Image SK2802 (HaCaT Culture Cells)  Immunofluorescence light micrograph of HaCaT daughter cells that have resulted from one cell dividing into two (mitosis). The nuclei, which contain the cell’s genetic information, are red. The yellow strands are microtubules, which are involved in cell division. HaCaT cells are human skin cells (keratinocytes) that have been transformed (mutated) to be immortal. They have unlimited growth potential, but unlike other immortal cell lines they are not tumorigenic, meaning non-tumor forming. They grow in an orderly fashion and retain all the structural and functional features of human skin. HaCaT cells are grown in the laboratory and are used in research, including wound healing research. Magnification: x980 when printed 10cm wide.
© Dr. Torsten Wittmann / Science Source

Keratinized and Immortalized

Image SK2802 (HaCaT Culture Cells)  Immunofluorescence light micrograph of HaCaT daughter cells that have resulted from one cell dividing into two (mitosis). The nuclei, which contain the cell’s genetic information, are red. The yellow strands are microtubules, which are involved in cell division. HaCaT cells are human skin cells (keratinocytes) that have been transformed (mutated) to be immortal. They have unlimited growth potential, but unlike other immortal cell lines they are not tumorigenic, meaning non-tumor forming. They grow in an orderly fashion and retain all the structural and functional features of human skin. HaCaT cells are grown in the laboratory and are used in research, including wound healing research. Magnification: x980 when printed 10cm wide.

© Dr. Torsten Wittmann / Science Source


Sunflower pollen | ©Louisa Howard-FEI Company
Pollen of the Common Sunflower,  Helianthus annuus (Asterales - Asteraceae).
Magnification: 1410x

Sunflower pollen | ©Louisa Howard-FEI Company

Pollen of the Common Sunflower,  Helianthus annuus (Asterales - Asteraceae).

Magnification: 1410x


Cell division is an intricate chemical dance that is part individual, part community-driven.
From the TED-Ed Lesson How do cancer cells behave differently from healthy ones? - George Zaidan

Cell division is an intricate chemical dance that is part individual, part community-driven.

From the TED-Ed Lesson How do cancer cells behave differently from healthy ones? - George Zaidan

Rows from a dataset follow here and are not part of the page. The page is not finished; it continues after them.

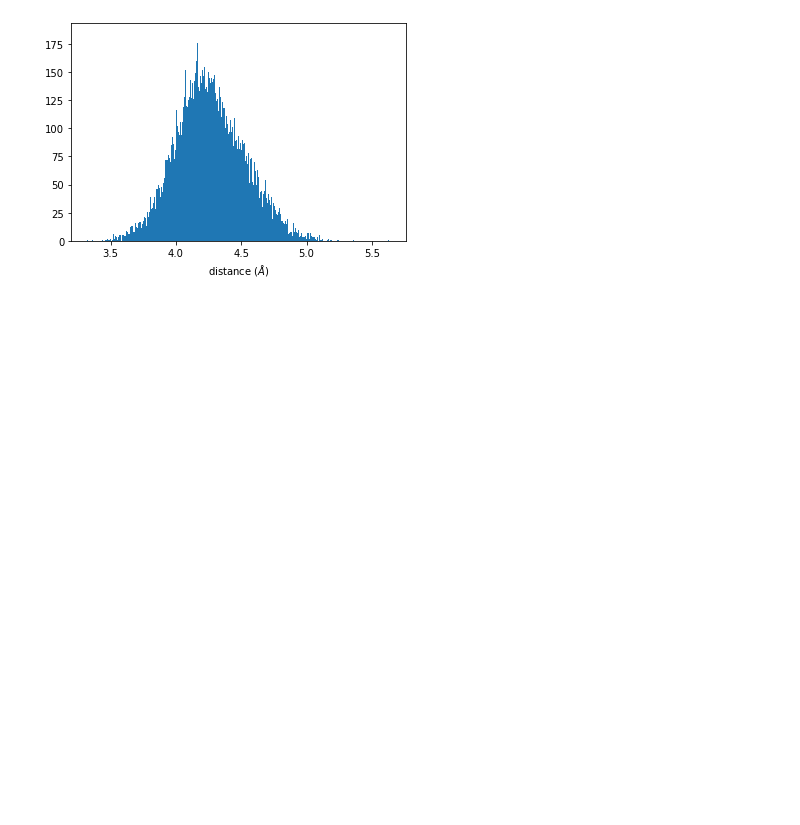
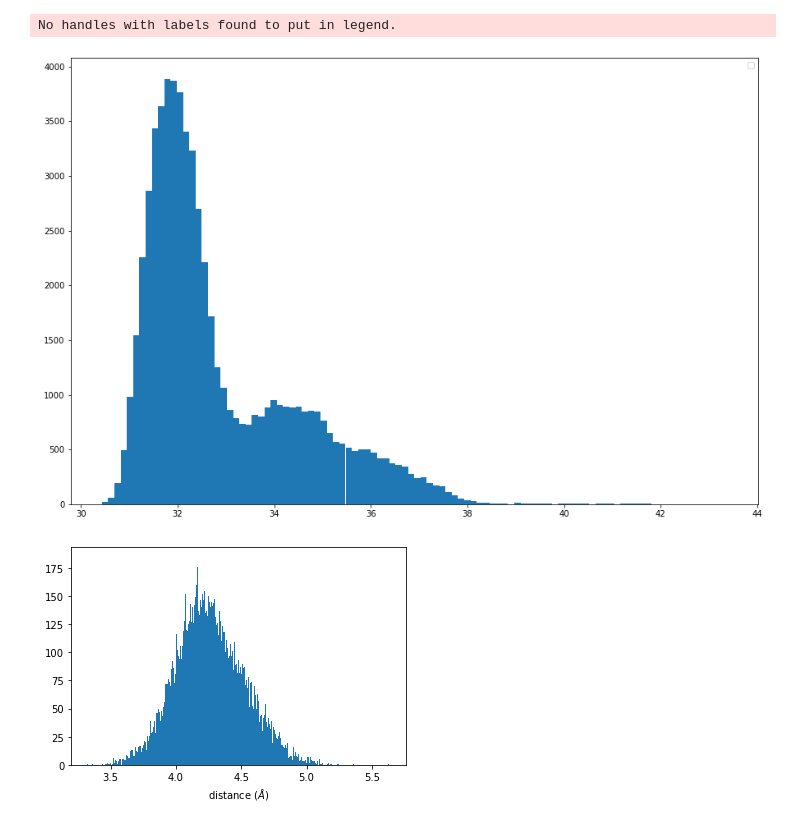
Before and after one commit to hengma1001/biophys_analysis, a Jupyter notebook: traj_analysis/distance.ipynb, the cells around one changed output. Drawn from its saved outputs; the diff is of its cells as text; code cells hidden in the pictures; blank space fills up the shorter version.

```diff
--- a/traj_analysis/distance.ipynb
+++ b/traj_analysis/distance.ipynb
@@ -48,0 +110,10 @@ plt.savefig('dist.pdf')
+# %%
+fig, ax = plt.subplots(figsize=(15,10))
+n_traj = 0
+
+_ = ax.hist(np.hstack(df['dist']), bins=100)
+plt.legend()
+plt.savefig('dist_his.pdf')
+# %% [output]
+No handles with labels found to put in legend.
+[figure, added]
```
Also changed, not shown: parts of 11 cells of this notebook, 1 other file.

Researchers Show How Lost Sleep Leads to Lost Neurons
First report in preclincal study showing extended wakefulness can result in neuronal injury.
Most people appreciate that not getting enough sleep impairs cognitive performance. For the chronically sleep-deprived such as shift workers, students, or truckers, a common strategy is simply to catch up on missed slumber on the weekends. According to common wisdom, catch up sleep repays one’s “sleep debt,” with no lasting effects. But a new Penn Medicine study shows disturbing evidence that chronic sleep loss may be more serious than previously thought and may even lead to irreversible physical damage to and loss of brain cells. The research is published today in the Journal of Neuroscience.
Continue Reading

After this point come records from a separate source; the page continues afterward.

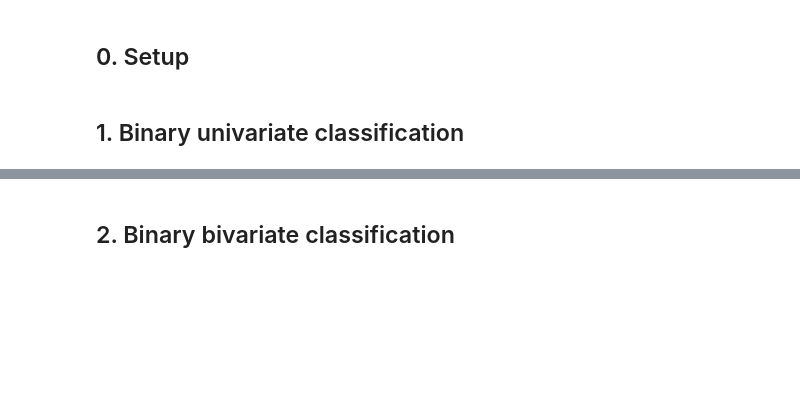
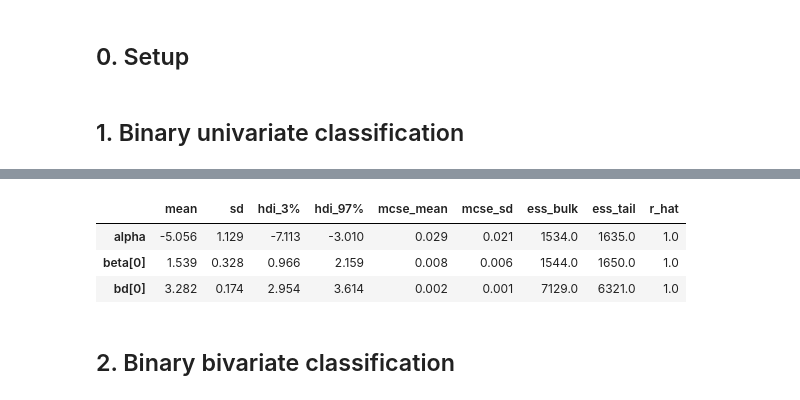
Before and after one commit to claudia-hm/BSPP, a Jupyter notebook: Project/submission/Logistic regression with pymc.ipynb, the cells around one changed output, grey strips where cells are left out. Saved outputs shown, nothing was run; the diff lists cells and outputs as text; code cells hidden in the pictures; blank space fills up the shorter version.

```diff
--- a/Project/submission/Logistic regression with pymc.ipynb
+++ b/Project/submission/Logistic regression with pymc.ipynb
@@ -74,3 +74,10 @@ plt.show()
+# %%
+pm.summary(trace_0, varnames)
+# %% [output]
+|  | mean | sd | hdi_3% | hdi_97% | mcse_mean | mcse_sd | ess_bulk | ess_tail | r_hat |
+| alpha | -5.056 | 1.129 | -7.113 | -3.010 | 0.029 | 0.021 | 1534.0 | 1635.0 | 1.0 |
+| beta[0] | 1.539 | 0.328 | 0.966 | 2.159 | 0.008 | 0.006 | 1544.0 | 1650.0 | 1.0 |
+| bd[0] | 3.282 | 0.174 | 2.954 | 3.614 | 0.002 | 0.001 | 7129.0 | 6321.0 | 1.0 |
 # %% [markdown]
 ## 2. Binary bivariate classification
 # %%
```
Also changed, not shown: parts of 15 cells of this notebook.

Researchers Show How Lost Sleep Leads to Lost Neurons

First report in preclincal study showing extended wakefulness can result in neuronal injury.

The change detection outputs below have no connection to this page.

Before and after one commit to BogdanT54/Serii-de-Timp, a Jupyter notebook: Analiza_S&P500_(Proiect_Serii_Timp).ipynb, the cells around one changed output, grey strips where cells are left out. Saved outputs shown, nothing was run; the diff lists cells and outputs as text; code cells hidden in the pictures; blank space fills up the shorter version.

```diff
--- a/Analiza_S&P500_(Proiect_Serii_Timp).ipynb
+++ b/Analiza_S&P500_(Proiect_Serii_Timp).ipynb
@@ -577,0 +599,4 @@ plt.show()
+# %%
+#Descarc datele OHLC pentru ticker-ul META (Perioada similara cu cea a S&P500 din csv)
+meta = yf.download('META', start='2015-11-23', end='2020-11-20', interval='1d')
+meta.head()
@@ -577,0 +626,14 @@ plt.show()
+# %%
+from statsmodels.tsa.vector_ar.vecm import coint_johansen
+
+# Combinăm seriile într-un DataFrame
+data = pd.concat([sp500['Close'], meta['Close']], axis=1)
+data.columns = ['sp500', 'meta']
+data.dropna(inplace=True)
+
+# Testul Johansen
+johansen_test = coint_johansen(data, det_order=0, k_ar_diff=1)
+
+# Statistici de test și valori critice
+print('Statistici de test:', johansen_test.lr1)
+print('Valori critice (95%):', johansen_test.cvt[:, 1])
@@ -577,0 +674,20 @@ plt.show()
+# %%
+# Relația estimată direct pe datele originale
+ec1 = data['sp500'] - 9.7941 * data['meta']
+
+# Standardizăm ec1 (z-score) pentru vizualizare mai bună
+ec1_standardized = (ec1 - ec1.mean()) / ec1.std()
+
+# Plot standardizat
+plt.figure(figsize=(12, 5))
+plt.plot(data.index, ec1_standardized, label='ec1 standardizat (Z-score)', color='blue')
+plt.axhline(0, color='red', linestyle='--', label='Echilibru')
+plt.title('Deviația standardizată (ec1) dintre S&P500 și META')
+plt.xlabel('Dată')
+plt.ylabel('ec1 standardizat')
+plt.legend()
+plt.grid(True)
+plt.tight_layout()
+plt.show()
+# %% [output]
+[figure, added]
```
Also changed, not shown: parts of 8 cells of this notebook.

Most people appreciate that not getting enough sleep impairs cognitive performance. For the chronically sleep-deprived such as shift workers, students, or truckers, a common strategy is simply to catch up on missed slumber on the weekends. According to common wisdom, catch up sleep repays one’s “sleep debt,” with no lasting effects. But a new Penn Medicine study shows disturbing evidence that chronic sleep loss may be more serious than previously thought and may even lead to irreversible physical damage to and loss of brain cells. The research is published today in the Journal of Neuroscience.

Continue Reading